The first major focus of Chen's administration has been to improve cooperation between parties, particularly in weeding out corruption and reforming the economy. In August 2001, Chen convened the Economic Development Advisory Conference, a mulitpartisan economic meeting to discuss the national economic vision. A total of 322 points of consensus were achieved. As a result of the meeting, Chen was also able to form a "government reengineering committee," to work toward restructuring government organizations in order to increase national competitiveness.

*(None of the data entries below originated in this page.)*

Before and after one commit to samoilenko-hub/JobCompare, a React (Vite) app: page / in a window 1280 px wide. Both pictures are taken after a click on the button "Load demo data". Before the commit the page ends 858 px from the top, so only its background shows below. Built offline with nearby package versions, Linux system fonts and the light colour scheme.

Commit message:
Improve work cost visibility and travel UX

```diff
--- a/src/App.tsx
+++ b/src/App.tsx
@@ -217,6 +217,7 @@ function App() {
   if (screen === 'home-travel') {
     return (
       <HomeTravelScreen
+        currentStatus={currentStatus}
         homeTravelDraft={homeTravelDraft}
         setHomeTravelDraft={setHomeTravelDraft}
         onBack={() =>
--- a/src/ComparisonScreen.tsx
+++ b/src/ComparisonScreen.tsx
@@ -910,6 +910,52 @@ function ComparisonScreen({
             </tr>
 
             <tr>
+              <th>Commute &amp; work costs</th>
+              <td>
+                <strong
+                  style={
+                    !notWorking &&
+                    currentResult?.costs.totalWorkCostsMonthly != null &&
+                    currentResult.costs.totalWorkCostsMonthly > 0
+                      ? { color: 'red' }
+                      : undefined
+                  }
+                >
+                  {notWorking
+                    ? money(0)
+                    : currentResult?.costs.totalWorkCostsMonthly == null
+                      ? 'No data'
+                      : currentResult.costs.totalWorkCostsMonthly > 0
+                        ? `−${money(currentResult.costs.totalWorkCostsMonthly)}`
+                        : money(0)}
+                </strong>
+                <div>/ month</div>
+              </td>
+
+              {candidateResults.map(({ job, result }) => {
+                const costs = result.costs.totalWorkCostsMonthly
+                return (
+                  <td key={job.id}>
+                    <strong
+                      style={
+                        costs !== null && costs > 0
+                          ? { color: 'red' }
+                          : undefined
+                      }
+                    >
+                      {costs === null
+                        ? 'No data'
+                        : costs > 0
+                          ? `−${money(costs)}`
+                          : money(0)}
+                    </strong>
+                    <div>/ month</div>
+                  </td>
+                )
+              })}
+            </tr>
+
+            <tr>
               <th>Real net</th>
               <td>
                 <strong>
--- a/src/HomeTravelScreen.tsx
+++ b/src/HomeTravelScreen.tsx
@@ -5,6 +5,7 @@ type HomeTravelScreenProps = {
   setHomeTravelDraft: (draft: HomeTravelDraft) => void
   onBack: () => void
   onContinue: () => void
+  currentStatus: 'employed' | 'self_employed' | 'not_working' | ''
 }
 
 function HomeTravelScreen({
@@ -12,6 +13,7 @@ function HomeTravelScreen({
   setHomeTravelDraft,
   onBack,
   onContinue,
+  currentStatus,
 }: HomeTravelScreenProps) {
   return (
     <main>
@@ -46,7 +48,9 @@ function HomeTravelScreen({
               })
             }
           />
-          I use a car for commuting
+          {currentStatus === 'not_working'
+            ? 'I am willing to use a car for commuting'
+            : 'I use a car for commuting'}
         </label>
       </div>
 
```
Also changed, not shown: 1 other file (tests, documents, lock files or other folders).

As a new member of the World Trade Organization, Taiwan was compelled to open up is markets. This had stressful effects on the agricultural sector, provoking a mass demonstration of farmers and fishermen in Taipei in Novmber 2002, at a time when Chen's approval rating had plunged to just 36%. Another domestic crisis was the arrival of the Sudden Acute Respiratory Syndrome (SARS) epidemic in Taiwan. In May 2003, the World Health Organization declared Taiwan a SARS danger zone. A hospital in Taipei was closed down amid charges there had been a cover-up regarding infection of its staff. SARS cases were reported throughout the island. The government considered an island-wide ten-day SARS control quarantine, despite potential damage to the economy.